Goal of the exercise
Across all of the records below, determine the number of lines containing the string "space"; reply with that number only.

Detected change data
· · · · · · ·

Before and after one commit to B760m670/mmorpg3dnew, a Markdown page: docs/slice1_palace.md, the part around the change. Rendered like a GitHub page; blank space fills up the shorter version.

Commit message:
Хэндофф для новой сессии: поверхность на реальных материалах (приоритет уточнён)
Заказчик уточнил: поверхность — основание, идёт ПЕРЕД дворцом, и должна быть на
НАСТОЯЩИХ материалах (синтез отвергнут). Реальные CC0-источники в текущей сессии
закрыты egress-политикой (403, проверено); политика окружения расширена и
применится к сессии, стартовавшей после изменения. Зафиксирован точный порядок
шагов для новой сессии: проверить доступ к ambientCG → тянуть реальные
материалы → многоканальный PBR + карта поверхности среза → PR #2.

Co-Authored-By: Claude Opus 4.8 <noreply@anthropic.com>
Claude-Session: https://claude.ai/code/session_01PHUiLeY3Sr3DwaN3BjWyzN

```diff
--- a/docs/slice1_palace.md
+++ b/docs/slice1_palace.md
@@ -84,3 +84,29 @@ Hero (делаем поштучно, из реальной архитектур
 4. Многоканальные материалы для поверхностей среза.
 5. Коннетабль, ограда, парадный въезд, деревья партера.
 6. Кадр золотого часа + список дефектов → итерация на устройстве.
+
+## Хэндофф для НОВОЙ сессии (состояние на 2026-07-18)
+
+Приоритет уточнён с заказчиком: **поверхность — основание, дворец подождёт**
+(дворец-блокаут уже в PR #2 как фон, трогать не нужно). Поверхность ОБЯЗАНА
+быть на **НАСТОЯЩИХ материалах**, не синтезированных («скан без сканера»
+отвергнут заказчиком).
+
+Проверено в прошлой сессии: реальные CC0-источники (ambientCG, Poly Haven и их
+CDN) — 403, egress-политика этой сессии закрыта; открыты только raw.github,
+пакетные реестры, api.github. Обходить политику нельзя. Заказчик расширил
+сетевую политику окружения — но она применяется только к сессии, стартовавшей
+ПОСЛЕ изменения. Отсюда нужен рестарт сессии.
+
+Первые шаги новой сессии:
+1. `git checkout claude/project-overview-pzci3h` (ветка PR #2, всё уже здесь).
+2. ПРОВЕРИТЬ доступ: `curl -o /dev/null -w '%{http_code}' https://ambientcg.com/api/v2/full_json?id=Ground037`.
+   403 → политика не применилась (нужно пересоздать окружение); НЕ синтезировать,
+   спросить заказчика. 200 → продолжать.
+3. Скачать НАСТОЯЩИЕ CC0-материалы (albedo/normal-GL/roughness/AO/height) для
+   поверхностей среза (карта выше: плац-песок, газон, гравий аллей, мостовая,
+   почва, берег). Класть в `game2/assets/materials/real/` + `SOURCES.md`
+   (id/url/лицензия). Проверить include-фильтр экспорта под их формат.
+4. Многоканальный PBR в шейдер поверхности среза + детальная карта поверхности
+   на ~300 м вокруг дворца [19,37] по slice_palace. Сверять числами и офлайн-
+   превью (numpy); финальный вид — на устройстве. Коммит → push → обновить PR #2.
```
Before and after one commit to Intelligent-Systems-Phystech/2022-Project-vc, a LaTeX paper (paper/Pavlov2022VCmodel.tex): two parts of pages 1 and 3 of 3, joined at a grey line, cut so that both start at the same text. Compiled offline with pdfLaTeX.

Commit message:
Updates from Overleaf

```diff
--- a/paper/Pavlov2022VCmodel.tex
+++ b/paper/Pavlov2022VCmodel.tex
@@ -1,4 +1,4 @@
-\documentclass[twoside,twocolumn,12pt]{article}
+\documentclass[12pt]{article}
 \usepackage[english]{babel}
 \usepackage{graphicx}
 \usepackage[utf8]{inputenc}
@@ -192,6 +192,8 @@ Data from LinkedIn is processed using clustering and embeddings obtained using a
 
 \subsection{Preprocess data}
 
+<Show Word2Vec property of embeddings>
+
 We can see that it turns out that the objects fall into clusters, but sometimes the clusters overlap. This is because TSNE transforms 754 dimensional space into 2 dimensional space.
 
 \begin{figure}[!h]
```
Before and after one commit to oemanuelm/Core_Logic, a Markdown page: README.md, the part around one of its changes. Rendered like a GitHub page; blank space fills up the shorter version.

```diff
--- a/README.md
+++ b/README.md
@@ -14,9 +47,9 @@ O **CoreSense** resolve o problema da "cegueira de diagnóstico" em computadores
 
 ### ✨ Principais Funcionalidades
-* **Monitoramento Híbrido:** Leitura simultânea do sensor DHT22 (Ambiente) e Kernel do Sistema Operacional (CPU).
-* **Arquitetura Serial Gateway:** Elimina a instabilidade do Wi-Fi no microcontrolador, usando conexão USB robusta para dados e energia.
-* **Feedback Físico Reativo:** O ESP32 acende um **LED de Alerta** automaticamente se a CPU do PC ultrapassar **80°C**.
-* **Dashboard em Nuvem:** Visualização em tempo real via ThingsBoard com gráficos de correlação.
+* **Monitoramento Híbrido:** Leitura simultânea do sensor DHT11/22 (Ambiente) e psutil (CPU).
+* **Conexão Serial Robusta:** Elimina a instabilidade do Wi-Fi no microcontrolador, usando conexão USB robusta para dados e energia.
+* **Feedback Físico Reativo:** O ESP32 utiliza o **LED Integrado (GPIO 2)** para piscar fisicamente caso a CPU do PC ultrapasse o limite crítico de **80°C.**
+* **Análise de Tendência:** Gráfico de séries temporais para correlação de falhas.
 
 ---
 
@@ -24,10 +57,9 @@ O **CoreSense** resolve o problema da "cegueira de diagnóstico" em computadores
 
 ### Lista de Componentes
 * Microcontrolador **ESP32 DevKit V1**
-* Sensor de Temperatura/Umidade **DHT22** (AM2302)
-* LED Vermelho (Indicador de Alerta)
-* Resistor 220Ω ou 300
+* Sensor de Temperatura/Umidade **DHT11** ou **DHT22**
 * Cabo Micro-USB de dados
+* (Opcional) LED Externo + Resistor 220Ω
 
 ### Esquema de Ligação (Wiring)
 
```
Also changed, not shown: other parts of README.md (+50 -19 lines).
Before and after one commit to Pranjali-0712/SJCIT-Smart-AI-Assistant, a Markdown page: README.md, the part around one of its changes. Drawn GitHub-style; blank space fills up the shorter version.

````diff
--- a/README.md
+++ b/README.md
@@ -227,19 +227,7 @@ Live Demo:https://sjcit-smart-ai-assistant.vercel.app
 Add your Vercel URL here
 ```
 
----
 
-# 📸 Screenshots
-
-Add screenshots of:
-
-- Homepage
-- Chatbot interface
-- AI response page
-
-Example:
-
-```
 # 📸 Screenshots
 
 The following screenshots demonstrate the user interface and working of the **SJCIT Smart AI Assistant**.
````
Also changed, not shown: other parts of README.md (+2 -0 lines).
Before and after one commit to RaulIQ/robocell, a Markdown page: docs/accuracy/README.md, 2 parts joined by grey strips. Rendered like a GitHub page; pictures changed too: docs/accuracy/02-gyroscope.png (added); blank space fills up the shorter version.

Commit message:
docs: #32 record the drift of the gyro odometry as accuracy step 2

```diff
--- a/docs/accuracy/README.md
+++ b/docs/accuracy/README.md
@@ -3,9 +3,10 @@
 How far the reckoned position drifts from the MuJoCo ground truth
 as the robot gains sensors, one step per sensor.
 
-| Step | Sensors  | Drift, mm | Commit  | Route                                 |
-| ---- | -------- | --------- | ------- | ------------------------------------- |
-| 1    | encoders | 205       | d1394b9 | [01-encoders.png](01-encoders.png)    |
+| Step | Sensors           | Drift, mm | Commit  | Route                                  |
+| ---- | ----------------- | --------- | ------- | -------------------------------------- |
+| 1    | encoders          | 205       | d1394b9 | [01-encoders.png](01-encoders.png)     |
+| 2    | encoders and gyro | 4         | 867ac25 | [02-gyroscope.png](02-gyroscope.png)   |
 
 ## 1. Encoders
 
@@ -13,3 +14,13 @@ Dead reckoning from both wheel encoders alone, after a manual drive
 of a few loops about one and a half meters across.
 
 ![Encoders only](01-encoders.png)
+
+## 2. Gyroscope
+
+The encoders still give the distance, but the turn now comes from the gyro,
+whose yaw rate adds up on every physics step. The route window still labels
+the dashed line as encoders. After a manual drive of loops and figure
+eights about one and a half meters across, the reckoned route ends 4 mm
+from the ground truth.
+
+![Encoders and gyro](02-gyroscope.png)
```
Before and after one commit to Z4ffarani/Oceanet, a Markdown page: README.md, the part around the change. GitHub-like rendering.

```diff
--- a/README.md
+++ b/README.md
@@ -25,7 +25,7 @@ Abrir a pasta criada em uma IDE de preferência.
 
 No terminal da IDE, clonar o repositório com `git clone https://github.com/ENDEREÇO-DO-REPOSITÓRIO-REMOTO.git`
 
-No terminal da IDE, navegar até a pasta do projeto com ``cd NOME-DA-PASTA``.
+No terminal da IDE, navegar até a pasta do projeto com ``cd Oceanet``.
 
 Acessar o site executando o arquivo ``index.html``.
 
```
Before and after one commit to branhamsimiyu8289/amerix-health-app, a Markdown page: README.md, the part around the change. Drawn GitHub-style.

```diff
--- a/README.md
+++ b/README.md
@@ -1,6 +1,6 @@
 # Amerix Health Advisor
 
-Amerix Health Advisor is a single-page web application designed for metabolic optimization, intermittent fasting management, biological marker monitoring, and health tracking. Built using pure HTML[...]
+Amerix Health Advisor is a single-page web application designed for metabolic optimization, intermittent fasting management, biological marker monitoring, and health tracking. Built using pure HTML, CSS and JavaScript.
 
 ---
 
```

· · · · · · ·

Completed exercise
5